Los Angeles has long been known for its graffiti artists. Names like Shepard Fairey, JR, and Morley have been making the streets of LA more colorful and culturally charged, alongside countless street artists who have emblazoned their personal tags to the sides of buildings across the city. One artists that has been tagging LA for more than four decades is Charles (Chaz) Bojórquez, who is considered one of the originators of the “graffiti movement.”
Often perceived as one of the more provocative art forms, graffiti was a fringe genre until graffiti artists started gaining commercial appeal in the early 1980s. Bojórquez is one of the artists that risked prison time and stigmatization from the greater arts community in his earliest urban art endeavors. According to the National Hispanic Cultural Center, “Bojórquez began his personal involvement with graffiti art during the late 1960s working with the placa, the unique script or markings that symbolize territory or neighborhood allegiance. Being more interested in the placa script for its own sake and not its relationship to a gang presence, he stylized the text and experimented with new imagery and iconography,” of Bojórquez’s early influence.
A major player in the Chicano urban arts movement, Bojórquez’s career as an artist began with zigzag tagging on neighborhood fences and eventually evolved into full-blown mural creation and gallery shows. After solidifying his reputation as a genuine talent in the street art genre, Bojórquez began to focus more on canvas and commercial endeavors. He has worked with some of the biggest companies like Disney, Vans, Converse and huge skateboard companies, a testament to his talent.
“When I was tagging in the streets,” says Bojórquez, “I never thought that I would ever be designing products with my graffiti letters. You would think that doesn’t fit the free spirit of graffiti or the artist life, but it does. It puts my work in the context of culture,” of his collaborations with major companies.
Bojórquez was first attracted to the magic and mystery around the culture of West Coast Cholo, or Mexican style, graffiti that he saw growing up in northeast LA. His now legendary character is “Senor Suerte,” a stylized skull inspired by the Dia de los Muertos skull from the Mexican folklore and cult of the Holy Death.
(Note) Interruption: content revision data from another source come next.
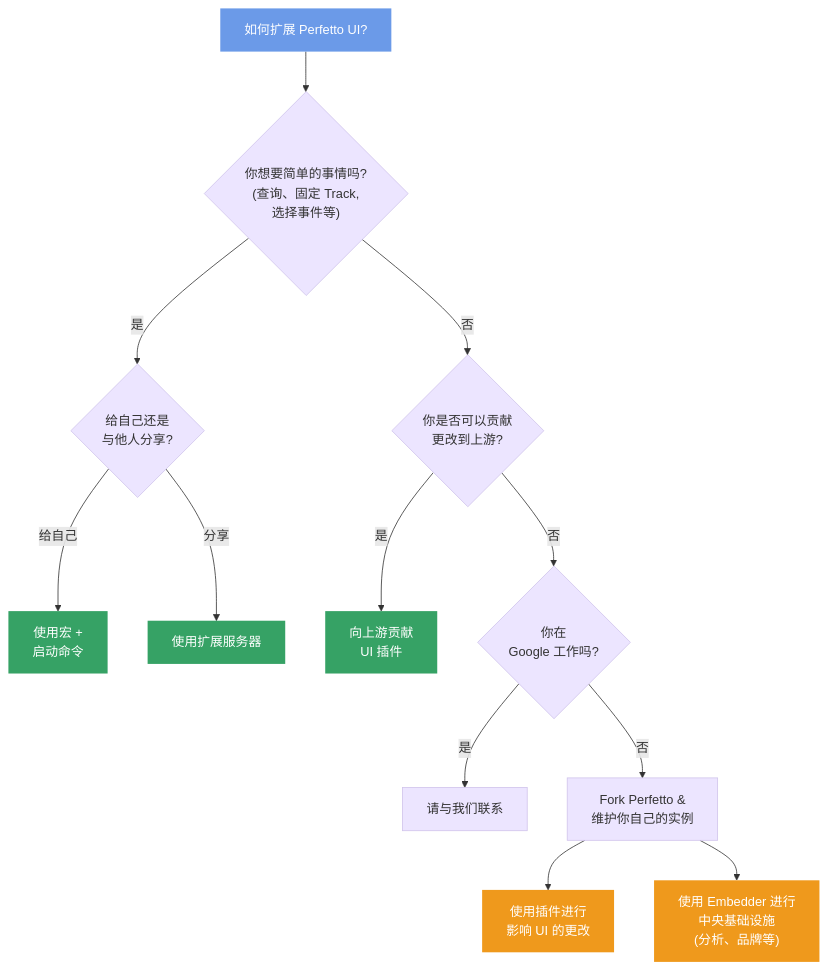
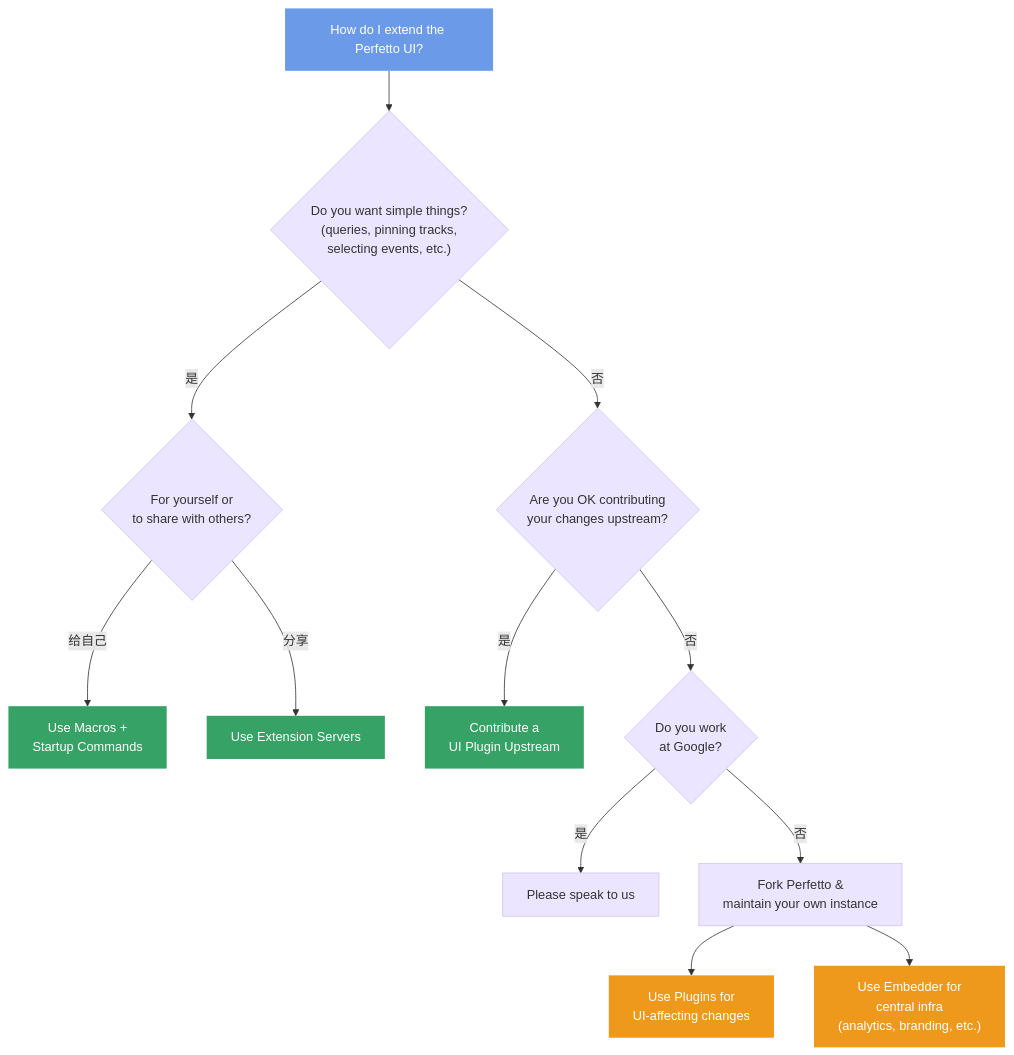
The diagram in docs/visualization/extending-the-ui.md (GuGu-Perf/perfetto-docs-zh-cn), drawn with Mermaid before and after one commit. The commit also changed 62 other files, not shown here.

````diff
--- a/docs/visualization/extending-the-ui.md
+++ b/docs/visualization/extending-the-ui.md
@@ -7,61 +7,61 @@
 ```mermaid
 graph TD
- Start["如何扩展 Perfetto UI?"]
- Q1{"你想要简单的事情吗?<br>(查询、固定 Track,<br>选择事件等)"}
+    Start["How do I extend the Perfetto UI?"]
+    Q1{"Do you want simple things?<br>(queries, pinning tracks,<br>selecting events, etc.)"}
 
- Start --> Q1
+    Start --> Q1
 
- Q2{"给自己还是<br>与他人分享?"}
- Q3{"你是否可以贡献<br>更改到上游?"}
+    Q2{"For yourself or<br>to share with others?"}
+    Q3{"Are you OK contributing<br>your changes upstream?"}
 
- Q1 -->|是| Q2
- Q1 -->|否| Q3
+    Q1 -->|是| Q2
+    Q1 -->|否| Q3
 
- Out1["使用宏 +<br>启动命令"]
- Out2["使用扩展服务器"]
+    Out1["Use Macros +<br>Startup Commands"]
+    Out2["Use Extension Servers"]
 
- Q2 -->|给自己| Out1
- Q2 -->|分享| Out2
+    Q2 -->|给自己| Out1
+    Q2 -->|分享| Out2
 
- Out3["向上游贡献<br>UI 插件"]
- Q4{"你在<br>Google 工作吗?"}
+    Out3["Contribute a<br>UI Plugin Upstream"]
+    Q4{"Do you work<br>at Google?"}
 
- Q3 -->|是| Out3
- Q3 -->|否| Q4
+    Q3 -->|是| Out3
+    Q3 -->|否| Q4
 
- Out4["请与我们联系"]
- Out5["Fork Perfetto &<br>维护你自己的实例"]
+    Out4["Please speak to us"]
+    Out5["Fork Perfetto &<br>maintain your own instance"]
 
- Q4 -->|是| Out4
- Q4 -->|否| Out5
+    Q4 -->|是| Out4
+    Q4 -->|否| Out5
 
- Out6["使用插件进行<br>影响 UI 的更改"]
- Out7["使用 Embedder 进行<br>中央基础设施<br>(分析、品牌等)"]
+    Out6["Use Plugins for<br>UI-affecting changes"]
+    Out7["Use Embedder for<br>central infra<br>(analytics, branding, etc.)"]
 
- Out5 --> Out6
- Out5 --> Out7
+    Out5 --> Out6
+    Out5 --> Out7
 
- click Out1 "/docs/visualization/ui-automation" "命令和宏"
- click Out2 "/docs/visualization/extension-servers" "扩展服务器设置"
- click Out3 "/docs/contributing/ui-plugins" "UI 插件"
- click Out4 "https://github.com/google/perfetto/issues" "打开问题"
- click Out6 "/docs/contributing/ui-plugins" "UI 插件"
+    click Out1 "/docs/visualization/ui-automation" "Commands and Macros"
+    click Out2 "/docs/visualization/extension-servers" "Extension Server Setup"
+    click Out3 "/docs/contributing/ui-plugins" "UI Plugins"
+    click Out4 "https://github.com/google/perfetto/issues" "Open an issue"
+    click Out6 "/docs/contributing/ui-plugins" "UI Plugins"
 
- %% 样式
- style Start fill:#6b9ae8,color:#fff,stroke:none
+    %% Styling
+    style Start fill:#6b9ae8,color:#fff,stroke:none
 
- style Q1 fill:#ece5ff,stroke:#d0c4eb,color:#333
- style Q2 fill:#ece5ff,stroke:#d0c4eb,color:#333
- style Q3 fill:#ece5ff,stroke:#d0c4eb,color:#333
- style Q4 fill:#ece5ff,stroke:#d0c4eb,color:#333
+    style Q1 fill:#ece5ff,stroke:#d0c4eb,color:#333
+    style Q2 fill:#ece5ff,stroke:#d0c4eb,color:#333
+    style Q3 fill:#ece5ff,stroke:#d0c4eb,color:#333
+    style Q4 fill:#ece5ff,stroke:#d0c4eb,color:#333
 
- style Out1 fill:#36a265,color:#fff,stroke:none
- style Out2 fill:#36a265,color:#fff,stroke:none
- style Out3 fill:#36a265,color:#fff,stroke:none
+    style Out1 fill:#36a265,color:#fff,stroke:none
+    style Out2 fill:#36a265,color:#fff,stroke:none
+    style Out3 fill:#36a265,color:#fff,stroke:none
 
- style Out4 fill:#ece5ff,stroke:#d0c4eb,color:#333
- style Out5 fill:#ece5ff,stroke:#d0c4eb,color:#333
+    style Out4 fill:#ece5ff,stroke:#d0c4eb,color:#333
+    style Out5 fill:#ece5ff,stroke:#d0c4eb,color:#333
 
- style Out6 fill:#ef991c,color:#fff,stroke:none
- style Out7 fill:#ef991c,color:#fff,stroke:none
+    style Out6 fill:#ef991c,color:#fff,stroke:none
+    style Out7 fill:#ef991c,color:#fff,stroke:none
 ```
````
Bojórquez was one of the first artists to mix typographical characters and styles with psychedelic styles with Chinese calligraphy to create an aesthetic punch.
Marco Klefisch and Alberto Scabbia have curated documentation on the 40 year artistic journey of the graffiti legend.
Image: via www.chazbojorquez.com.